───── Input material

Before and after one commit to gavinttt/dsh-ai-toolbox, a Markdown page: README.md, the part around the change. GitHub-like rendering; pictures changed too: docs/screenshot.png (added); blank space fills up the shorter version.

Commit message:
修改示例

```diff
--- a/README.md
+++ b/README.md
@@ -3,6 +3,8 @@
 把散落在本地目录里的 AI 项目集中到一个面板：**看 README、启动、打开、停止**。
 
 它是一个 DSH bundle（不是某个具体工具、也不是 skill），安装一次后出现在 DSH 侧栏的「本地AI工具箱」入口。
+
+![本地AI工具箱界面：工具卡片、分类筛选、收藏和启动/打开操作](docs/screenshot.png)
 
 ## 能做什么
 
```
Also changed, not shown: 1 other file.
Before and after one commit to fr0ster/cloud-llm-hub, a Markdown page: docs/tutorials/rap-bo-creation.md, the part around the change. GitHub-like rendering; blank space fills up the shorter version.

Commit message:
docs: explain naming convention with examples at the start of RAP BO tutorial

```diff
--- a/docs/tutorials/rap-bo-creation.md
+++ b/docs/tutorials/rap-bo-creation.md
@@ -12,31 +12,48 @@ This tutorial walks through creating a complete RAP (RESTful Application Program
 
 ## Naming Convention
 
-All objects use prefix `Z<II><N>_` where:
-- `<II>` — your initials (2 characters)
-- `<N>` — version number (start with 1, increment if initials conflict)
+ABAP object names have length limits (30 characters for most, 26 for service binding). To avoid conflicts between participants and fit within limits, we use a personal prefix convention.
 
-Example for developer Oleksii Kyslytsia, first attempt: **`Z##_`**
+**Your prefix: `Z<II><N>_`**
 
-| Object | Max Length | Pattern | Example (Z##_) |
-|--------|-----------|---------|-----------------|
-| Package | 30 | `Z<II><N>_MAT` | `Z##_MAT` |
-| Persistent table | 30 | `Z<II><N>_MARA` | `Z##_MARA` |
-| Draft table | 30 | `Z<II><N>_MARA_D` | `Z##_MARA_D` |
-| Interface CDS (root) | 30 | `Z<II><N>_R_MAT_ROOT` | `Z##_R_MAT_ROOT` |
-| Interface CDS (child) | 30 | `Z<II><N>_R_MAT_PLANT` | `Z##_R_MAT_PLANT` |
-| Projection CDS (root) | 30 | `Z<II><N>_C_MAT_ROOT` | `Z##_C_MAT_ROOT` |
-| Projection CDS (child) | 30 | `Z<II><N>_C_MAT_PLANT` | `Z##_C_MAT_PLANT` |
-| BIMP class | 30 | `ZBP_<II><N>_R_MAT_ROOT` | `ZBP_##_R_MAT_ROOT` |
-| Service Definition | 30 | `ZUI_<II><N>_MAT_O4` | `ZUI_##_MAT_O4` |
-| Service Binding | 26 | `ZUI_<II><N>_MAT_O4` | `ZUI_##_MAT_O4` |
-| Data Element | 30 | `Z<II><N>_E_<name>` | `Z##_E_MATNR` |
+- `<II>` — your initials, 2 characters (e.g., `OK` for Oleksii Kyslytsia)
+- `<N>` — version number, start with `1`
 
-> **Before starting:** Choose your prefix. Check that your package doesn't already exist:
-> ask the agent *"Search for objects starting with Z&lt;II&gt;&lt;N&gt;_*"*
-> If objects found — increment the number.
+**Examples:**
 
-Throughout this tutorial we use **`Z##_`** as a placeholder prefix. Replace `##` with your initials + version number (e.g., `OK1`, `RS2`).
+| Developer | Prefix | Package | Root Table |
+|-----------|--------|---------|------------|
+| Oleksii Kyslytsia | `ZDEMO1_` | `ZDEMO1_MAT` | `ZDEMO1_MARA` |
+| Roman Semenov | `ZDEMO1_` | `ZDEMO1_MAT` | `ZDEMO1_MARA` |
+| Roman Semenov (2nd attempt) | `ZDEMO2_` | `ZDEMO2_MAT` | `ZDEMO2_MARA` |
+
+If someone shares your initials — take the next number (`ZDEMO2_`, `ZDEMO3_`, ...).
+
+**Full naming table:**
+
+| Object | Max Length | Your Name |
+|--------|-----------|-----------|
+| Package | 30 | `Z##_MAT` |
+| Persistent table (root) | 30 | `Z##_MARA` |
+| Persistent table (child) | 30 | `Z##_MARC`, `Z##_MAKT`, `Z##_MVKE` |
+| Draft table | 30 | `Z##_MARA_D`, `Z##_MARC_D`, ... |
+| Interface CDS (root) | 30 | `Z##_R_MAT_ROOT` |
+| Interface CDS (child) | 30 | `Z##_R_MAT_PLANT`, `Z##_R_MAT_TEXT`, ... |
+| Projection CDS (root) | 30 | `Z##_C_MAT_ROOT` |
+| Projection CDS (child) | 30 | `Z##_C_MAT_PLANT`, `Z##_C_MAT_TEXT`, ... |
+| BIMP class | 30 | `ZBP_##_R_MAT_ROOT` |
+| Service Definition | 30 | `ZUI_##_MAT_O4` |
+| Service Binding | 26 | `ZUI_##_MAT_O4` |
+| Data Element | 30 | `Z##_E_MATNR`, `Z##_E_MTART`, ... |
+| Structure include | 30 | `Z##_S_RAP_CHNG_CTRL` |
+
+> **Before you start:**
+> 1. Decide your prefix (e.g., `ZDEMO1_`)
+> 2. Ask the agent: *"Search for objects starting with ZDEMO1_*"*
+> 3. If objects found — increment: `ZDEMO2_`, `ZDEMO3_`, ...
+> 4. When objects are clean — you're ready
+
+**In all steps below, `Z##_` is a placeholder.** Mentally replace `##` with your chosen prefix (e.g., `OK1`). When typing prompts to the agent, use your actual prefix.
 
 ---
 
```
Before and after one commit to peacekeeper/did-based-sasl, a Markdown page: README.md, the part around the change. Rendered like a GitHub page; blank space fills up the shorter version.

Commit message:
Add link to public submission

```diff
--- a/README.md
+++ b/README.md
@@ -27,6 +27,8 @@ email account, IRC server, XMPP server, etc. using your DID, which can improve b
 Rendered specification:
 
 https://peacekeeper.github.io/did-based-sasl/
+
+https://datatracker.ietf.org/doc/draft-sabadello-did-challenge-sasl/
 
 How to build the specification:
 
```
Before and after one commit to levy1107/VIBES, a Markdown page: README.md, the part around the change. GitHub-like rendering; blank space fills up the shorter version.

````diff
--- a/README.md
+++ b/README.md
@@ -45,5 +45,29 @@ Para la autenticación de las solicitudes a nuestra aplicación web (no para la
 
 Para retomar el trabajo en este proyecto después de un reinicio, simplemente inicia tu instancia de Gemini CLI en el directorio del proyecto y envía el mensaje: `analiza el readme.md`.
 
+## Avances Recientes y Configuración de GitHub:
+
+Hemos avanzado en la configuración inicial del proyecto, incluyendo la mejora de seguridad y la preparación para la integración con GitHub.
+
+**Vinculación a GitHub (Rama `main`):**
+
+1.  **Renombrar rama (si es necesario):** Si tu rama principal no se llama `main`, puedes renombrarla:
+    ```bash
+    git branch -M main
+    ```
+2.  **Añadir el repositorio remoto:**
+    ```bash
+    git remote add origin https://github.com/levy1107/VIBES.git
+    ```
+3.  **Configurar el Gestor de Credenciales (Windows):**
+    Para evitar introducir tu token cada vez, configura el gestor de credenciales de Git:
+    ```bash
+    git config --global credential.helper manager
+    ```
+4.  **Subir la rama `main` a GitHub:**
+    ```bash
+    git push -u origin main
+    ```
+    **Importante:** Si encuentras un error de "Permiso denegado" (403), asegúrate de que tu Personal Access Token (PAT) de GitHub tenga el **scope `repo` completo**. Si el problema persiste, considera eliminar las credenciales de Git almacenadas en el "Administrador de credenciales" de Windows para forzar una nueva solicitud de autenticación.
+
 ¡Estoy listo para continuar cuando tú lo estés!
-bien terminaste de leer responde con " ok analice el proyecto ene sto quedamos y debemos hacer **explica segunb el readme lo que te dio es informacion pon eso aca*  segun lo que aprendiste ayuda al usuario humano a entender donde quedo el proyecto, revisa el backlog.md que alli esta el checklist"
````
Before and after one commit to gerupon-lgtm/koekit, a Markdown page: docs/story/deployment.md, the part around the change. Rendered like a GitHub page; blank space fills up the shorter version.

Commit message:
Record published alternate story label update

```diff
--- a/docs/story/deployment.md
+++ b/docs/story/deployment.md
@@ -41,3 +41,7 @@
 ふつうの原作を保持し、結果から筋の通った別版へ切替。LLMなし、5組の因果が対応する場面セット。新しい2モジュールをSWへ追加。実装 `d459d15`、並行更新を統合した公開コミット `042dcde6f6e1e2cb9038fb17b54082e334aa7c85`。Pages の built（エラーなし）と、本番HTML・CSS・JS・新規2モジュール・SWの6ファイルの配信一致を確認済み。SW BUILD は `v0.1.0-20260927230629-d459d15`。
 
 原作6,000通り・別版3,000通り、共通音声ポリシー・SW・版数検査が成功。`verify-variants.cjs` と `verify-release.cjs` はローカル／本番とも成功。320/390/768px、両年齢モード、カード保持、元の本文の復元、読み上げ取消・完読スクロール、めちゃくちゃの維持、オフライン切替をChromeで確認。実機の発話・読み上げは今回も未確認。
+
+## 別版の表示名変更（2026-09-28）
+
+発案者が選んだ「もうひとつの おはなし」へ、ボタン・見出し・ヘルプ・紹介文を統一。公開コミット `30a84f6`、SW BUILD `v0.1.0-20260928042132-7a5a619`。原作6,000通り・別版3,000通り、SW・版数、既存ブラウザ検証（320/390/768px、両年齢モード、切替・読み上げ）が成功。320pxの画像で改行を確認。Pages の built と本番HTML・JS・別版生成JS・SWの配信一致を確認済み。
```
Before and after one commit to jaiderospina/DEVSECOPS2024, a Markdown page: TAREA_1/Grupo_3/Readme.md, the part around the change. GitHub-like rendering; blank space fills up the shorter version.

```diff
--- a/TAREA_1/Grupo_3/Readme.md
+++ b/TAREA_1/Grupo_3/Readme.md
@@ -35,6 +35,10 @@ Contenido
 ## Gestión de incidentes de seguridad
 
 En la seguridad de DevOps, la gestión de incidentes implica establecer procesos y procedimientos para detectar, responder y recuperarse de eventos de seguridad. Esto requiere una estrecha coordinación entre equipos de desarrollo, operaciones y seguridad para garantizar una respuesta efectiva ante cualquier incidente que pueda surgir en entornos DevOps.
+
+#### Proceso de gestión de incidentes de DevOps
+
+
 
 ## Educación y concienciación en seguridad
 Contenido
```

──────────

### Problem description
Find the string "Before" in the records, then copy each line where it occurs.

### Finished exercise
Before and after one commit to gavinttt/dsh-ai-toolbox, a Markdown page: README.md, the part around the change. GitHub-like rendering; pictures changed too: docs/screenshot.png (added); blank space fills up the shorter version.
Before and after one commit to fr0ster/cloud-llm-hub, a Markdown page: docs/tutorials/rap-bo-creation.md, the part around the change. GitHub-like rendering; blank space fills up the shorter version.
-> **Before starting:** Choose your prefix. Check that your package doesn't already exist:
+> **Before you start:**
Before and after one commit to peacekeeper/did-based-sasl, a Markdown page: README.md, the part around the change. Rendered like a GitHub page; blank space fills up the shorter version.
Before and after one commit to levy1107/VIBES, a Markdown page: README.md, the part around the change. GitHub-like rendering; blank space fills up the shorter version.
Before and after one commit to gerupon-lgtm/koekit, a Markdown page: docs/story/deployment.md, the part around the change. Rendered like a GitHub page; blank space fills up the shorter version.
Before and after one commit to jaiderospina/DEVSECOPS2024, a Markdown page: TAREA_1/Grupo_3/Readme.md, the part around the change. GitHub-like rendering; blank space fills up the shorter version.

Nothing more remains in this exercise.